→ **EXERCISE GOAL**: Look below for lines that hold the string "from" and copy each one.

→ **DATASET RECORDS**:
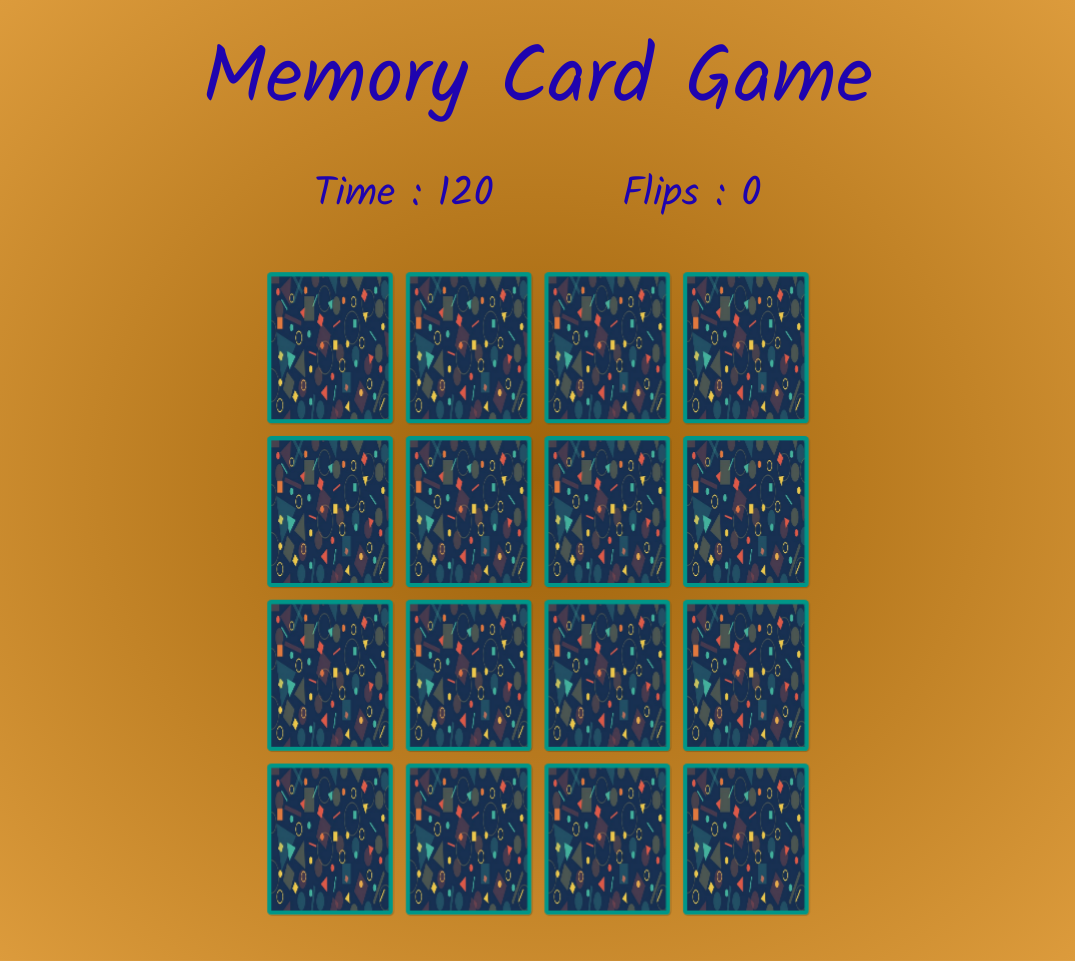
Repository: claudiadanaila1/Project-2--Interactive-FrontEnd---Memory-game
Page: index.html
The author's editor kept a record of every edit. The page is drawn from the files as they stood at one moment, then again after the next edit.
The browser window is 1280 px wide. The pictures show the whole page, at 84% of full size.

Above is the page before.

### index.html
<!DOCTYPE html>
<html lang="en">
<head>
    <meta charset="UTF-8">
    <meta name="viewport" content="width=device-width, initial-scale=1.0">
    <meta http-equiv="X-UA-Compatible" content="ie=edge">
    <link rel="stylesheet" href="css/style.css" type="text/css" />

    <title>Memory Card Game</title>
</head>
<body>
    <h1 class="title">Memory Card Game</h1>

    <div class="text-game ">Click to Start</div>
    <div class="text-game" id="game-over-text">Game Over
    <span class="text-game-restart">Click to Restart</span>
    </div>
    <div class ="text-game" id="victory-text">Congratulations you are a winner!
    <span class="text-game-restart">Click to Restart</span>
    </div>

    <div class="game-info-container">
      <div class="game-info">
        Time : <span id="time-remaining">120</span>
      </div>
      <div class="game-info">
        Flips : <span id="flips">0</span>
      </div>
    </div>

  <section class="memory-game-container">
      <div class="memory-card" data-card="jelly1">
          <img class="card-front" src="assets/images/jelly1.jpg" alt="jelly-fish"/>
          <img class="card-back"  src="assets/images/background1.jpg" alt="pattern" />
      </div>
      <div class="memory-card" data-card="jelly1">
          <img class="card-front" src="assets/images/jelly1.jpg" alt="jelly-fish"/>
          <img class="card-back"  src="assets/images/background1.jpg" alt="pattern" />
      </div>
      <div class="memory-card" data-card="jelly2">
          <img class="card-front" src="assets/images/jelly2.jpg" alt="jelly-fish"/>
          <img class="card-back"  src="assets/images/background1.jpg" alt="pattern" />
      </div>
      <div class="memory-card" data-card="jelly2">
          <img class="card-front" src="assets/images/jelly2.jpg" alt="jelly-fish"/>
          <img class="card-back"  src="assets/images/background1.jpg" alt="pattern" />
      </div>
      <div class="memory-card" data-card="jelly3">
          <img class="card-front" src="assets/images/jelly3.jpg" alt="jelly-fish"/>
          <img class="card-back"  src="assets/images/background1.jpg" alt="pattern" />
      </div>
      <div class="memory-card" data-card="jelly3">
          <img class="card-front" src="assets/images/jelly3.jpg" alt="jelly-fish"/>
          <img class="card-back"  src="assets/images/background1.jpg" alt="pattern" />
      </div>
      <div class="memory-card" data-card="jelly4">
          <img class="card-front" src="assets/images/jelly4.jpg" alt="jelly-fish"/>
          <img class="card-back"  src="assets/images/background1.jpg" alt="pattern" />
      </div>
      <div class="memory-card" data-card="jelly4">
          <img class="card-front" src="assets/images/jelly4.jpg" alt="jelly-fish"/>
          <img class="card-back"  src="assets/images/background1.jpg" alt="pattern" />
      </div>
      <div class="memory-card" data-card="jelly5">
          <img class="card-front" src="assets/images/jelly5.jpg" alt="jelly-fish"/>
          <img class="card-back"  src="assets/images/background1.jpg" alt="pattern" />
      </div>
      <div class="memory-card" data-card="jelly5">
          <img class="card-front" src="assets/images/jelly5.jpg" alt="jelly-fish"/>
          <img class="card-back"  src="assets/images/background1.jpg" alt="pattern" />
      </div>
      <div class="memory-card" data-card="jelly6">
          <img class="card-front" src="assets/images/jelly6.jpg" alt="jelly-fish"/>
          <img class="card-back"  src="assets/images/background1.jpg" alt="pattern" />
      </div>
      <div class="memory-card" data-card="jelly6">
          <img class="card-front" src="assets/images/jelly6.jpg" alt="jelly-fish"/>
          <img class="card-back"  src="assets/images/background1.jpg" alt="pattern" />
      </div>
      <div class="memory-card" data-card="jelly7">
          <img class="card-front" src="assets/images/jelly7.jpg" alt="jelly-fish"/>
          <img class="card-back "  src="assets/images/background1.jpg" alt="pattern" />
      </div>
       <div class="memory-card" data-card="jelly7">
          <img class="card-front" src="assets/images/jelly7.jpg" alt="jelly-fish"/>
          <img class="card-back"  src="assets/images/background1.jpg" alt="pattern" />
      </div>
      <div class="memory-card" data-card="jelly8">
          <img class="card-front" src="assets/images/jelly8.jpg" alt="jelly-fish"/>
          <img class="card-back"  src="assets/images/background1.jpg" alt="pattern" />
      </div>
      <div class="memory-card" data-card="jelly8">
          <img class="card-front" src="assets/images/jelly8.jpg" alt="jelly-fish"/>
          <img class="card-back"  src="assets/images/background1.jpg" alt="pattern" />
      </div>

  </section>

  <script type="text/javascript" src="script.js"></script>
</body>
</html>

### css/style.css

@import url('https://fonts.googleapis.com/css?family=Kalam&display=swap');


* {
    padding: 0;
    margin: 0;
    box-sizing: border-box;
}

html {
   min-height: 100vh;
    display: flex;
    background:radial-gradient(#9e620a, #dc9b3c);
}

body{
    margin:auto;
    justify-content:center;
}

/* title and game info container */

.title {
    font-family:"Kalam", sans-serif;
    font-size: 6em;
    text-align: center;
    font-weight: normal;
    color:#1f04af;
    margin:20px;
}

.sub-title {
    font-family:"Kalam", sans-serif;
    font-size:2em;
    text-align: center;
    color:black;
    margin:50px;
}

.game-info-container {
    grid-column: 1/-1;
    justify-content:space-evenly;
    display: flex;
    margin-bottom:10px;
}

.game-info {
    font-family: "Kalam", sans-serif;
    font-size:3em;
    color:#1f04af;
}

/* styles for the memory game container and cards */


.memory-game-container {
 display:grid;
  grid-template-columns: repeat(4, auto);
  grid-gap: 5px;
  margin: 50px;
  justify-content: center;
  perspective: 1000px;
}

.memory-card {
  width: 150px;
  height: 180px;
  margin: 5px;
  position: relative;
  transform: scale(1);
  transform-style: preserve-3d;
  transition: transform .5s;
  border-radius:5px;
  box-shadow: 1px 1px 1px rgba(0,0,0,.2);
}

.memory-card:active {
  transform: scale(0.96);
  transition: transform .3s ease-in;
}

.memory-card.flip {
  transform: rotateY(180deg);
}

.card-front,
.card-back {
  width: 100%;
  height: 100%;
  padding: 5px;
  position: absolute;
  border-radius: 5px;
  background: #009688;;
  backface-visibility: hidden;
}

.card-front {
  transform: rotateY(180deg);
}


/* game text for start, victory and game over */

.text-game {
    font-family: "Kalam", sans-serif;
    color:#0cb5dc;
    position:fixed;
    top:0;
    bottom:0;
    right:0;
    left:0;
    align-items:center;
    justify-content:center;
    z-index: 100;
    display:none;
}

.text-game-restart {
    font-size:1em;
}

.text-game.active {
    display:flex;
    flex-direction:column;
    animation:text-grow 500ms forwards;
}

@keyframes text-grow {
    from {
    background-color: rgba(0, 0, 0, 0);
    font-size: 0;
  }
  to {
    background-color: rgba(0, 0, 0, .8);
    font-size: 7em;
  }
}


/*media queries game info and memory game containers */

@media (max-width: 600px){
.memory-game-container {
     grid-template-columns: repeat(2, auto);
}
.game-info-container {
    flex-direction: column;
    align-items: center;
  }
}

### script.js
// the Match Game function which contains all functionality of the game
class MatchGame {
    constructor (cards, totalTime){
        this.cardsArray = cards;
        this.totalTime = totalTime;
        this.timeRemaining = totalTime;
        this.timer = document.getElementById('time-remaining');
        this.ticker = document.getElementById('flips');
    }
    // start game function initiate the game
    startGame(){
        this.cardToCheck = null;
        this.totalClicks = 0;
        this.timeRemaining = this.totalTime;
        this.matchedCards = [];
        this.busy = true;
        setTimeout(function ()  {
            this.shuffle();
            this.countDown = this.startCountDown();
            this.busy = false;
        }, 500);
        this.hideCards();
        this.timer.innerText = this.timeRemaining;
        this.ticker.innerText = this.totalClicks;

    }

    // hide the cards when they are not clicked

   hideCards() {
        this.cardsArray.forEach(card => {
            card.classList.remove('flip');
        });
    }

 // flip card function

  flipCard(card) {
      if(this.canFlipCard(card)) {
            this.totalClicks++;
            this.ticker.innerText = this.totalClicks;
            card.classList.add('flip');

            if(this.cardToCheck)
                this.checkForMatch(card);
            else
                this.cardToCheck = card;

        }
  }

   // checking for match

  checkForMatch(card) {
        if(this.getAttribute('data-card') === this.getAttribute(this.cardToCheck)){
            this.cardMatch(card, this.cardToCheck);
       } else {
            this.disableCards(card, this.cardToCheck);
}
        this.cardToCheck = null;
    }

    // card match pushes matched cards to an array

    cardMatch(card1, card2) {
        this.matchedCards.push(card1);
        this.matchedCards.push(card2);
        if(this.matchedCards.length === this.cardsArray.length)
        this.victory();
    }

    // disable cards when they are not a match

    disableCards(card1, card2) {
        this.busy = true;
        setTimeout(() => {
            card1.classList.remove('flip');
            card2.classList.remove('flip');
            this.busy = false;
        }, 1000);
    }
    startCountDown() {
        return setInterval(() => {
            this.timeRemaining--;
            this.timer.innerText = this.timeRemaining;
            if(this.timeRemaining === 0)
                this.gameOver();
        }, 1000);
    }
    gameOver() {
        clearInterval(this.countDown);
        document.getElementById('game-over-text').classList.add('visible');
    }
    victory() {
        clearInterval(this.countDown);
        document.getElementById('victory-text').classList.add('visible');
    }

    shuffle () {
        for(let i = this.cardsArray.length - 1; i > 0; i--) {
            let randIndex = Math.floor(Math.random() * (i+1));
            this.cardsArray[randIndex].style.order = i;
            this.cardsArray[i].style.order = randIndex;
        }
    }

    canFlipCard(card) {
        return !this.busy && !this.matchedCards.includes(card) && card !== this.cardToCheck;
    }

}

function ready() {
    let textGame = Array.from(document.getElementsByClassName('text-game'));
    let cards = Array.from(document.getElementsByClassName('memory-card'));
    let game = new MatchGame(100, cards);

    textGame.forEach( function(textGame) {
        textGame.addEventListener('click', function () {
            textGame.classList.remove('visible');
            game.startGame();
        });
    });
    cards.forEach(function (card) {
    card.addEventListener('click', function () {
        game.flipCard(card);
    });
});
}

if(document.readyState === 'loading') {
    document.addEventListener('DOMContentLoaded', ready());
} else {
    ready();
}

After the next edit:
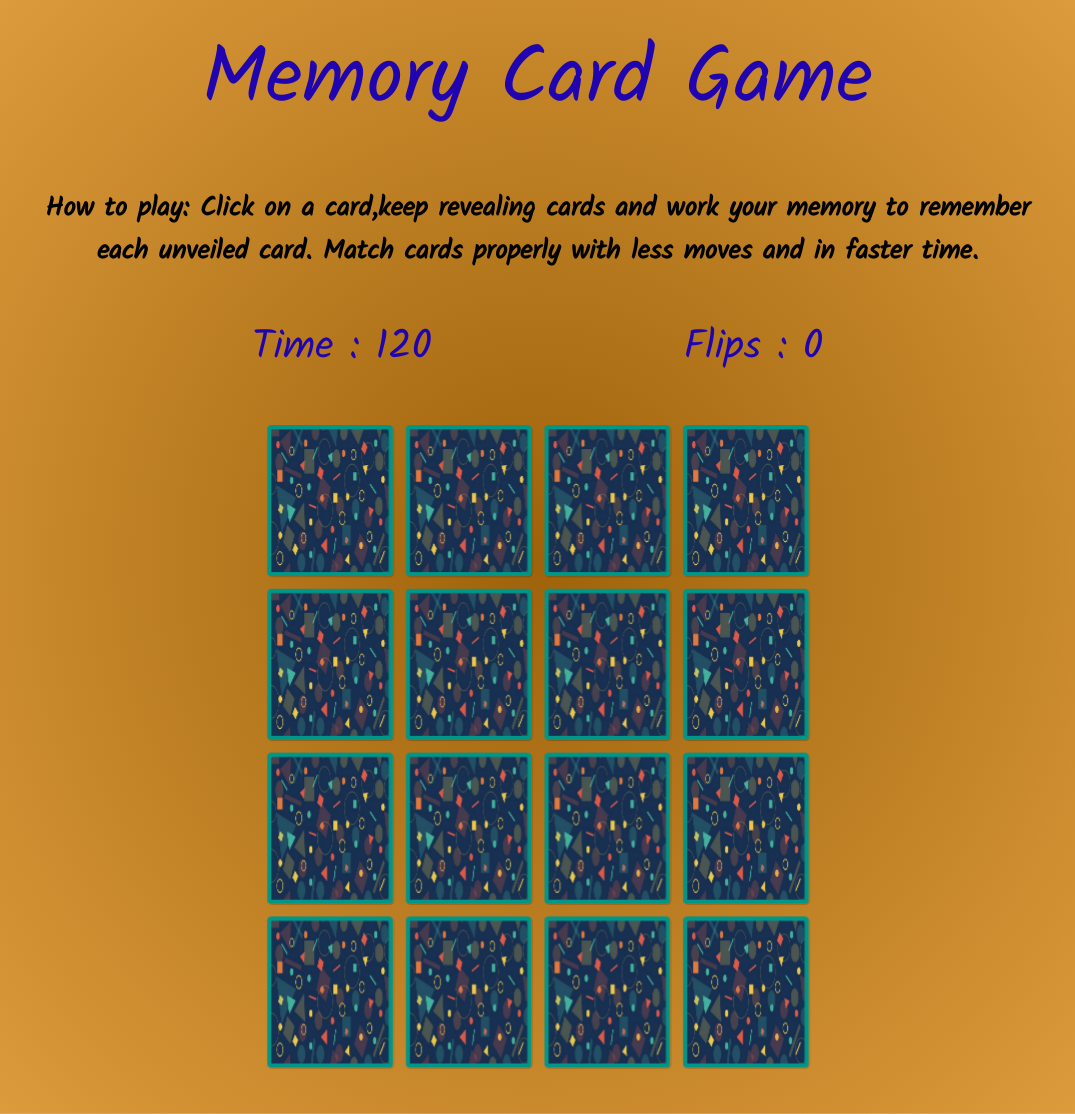
The edit:
--- a/index.html
+++ b/index.html
@@ -10,8 +10,10 @@
 </head>
 <body>
     <h1 class="title">Memory Card Game</h1>
+    <h4 class="sub-title active">How to play: Click on a card,keep revealing cards and work your memory to remember each unveiled card.
+Match cards properly with less moves and in faster time. </h4>
 
-    <div class="text-game ">Click to Start</div>
+    <div class="text-game">Click to Start</div>
     <div class="text-game" id="game-over-text">Game Over
     <span class="text-game-restart">Click to Restart</span>
     </div>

→ **EXERCISE ANSWER**:
The author's editor kept a record of every edit. The page is drawn from the files as they stood at one moment, then again after the next edit.
    from {
    let textGame = Array.from(document.getElementsByClassName('text-game'));
    let cards = Array.from(document.getElementsByClassName('memory-card'));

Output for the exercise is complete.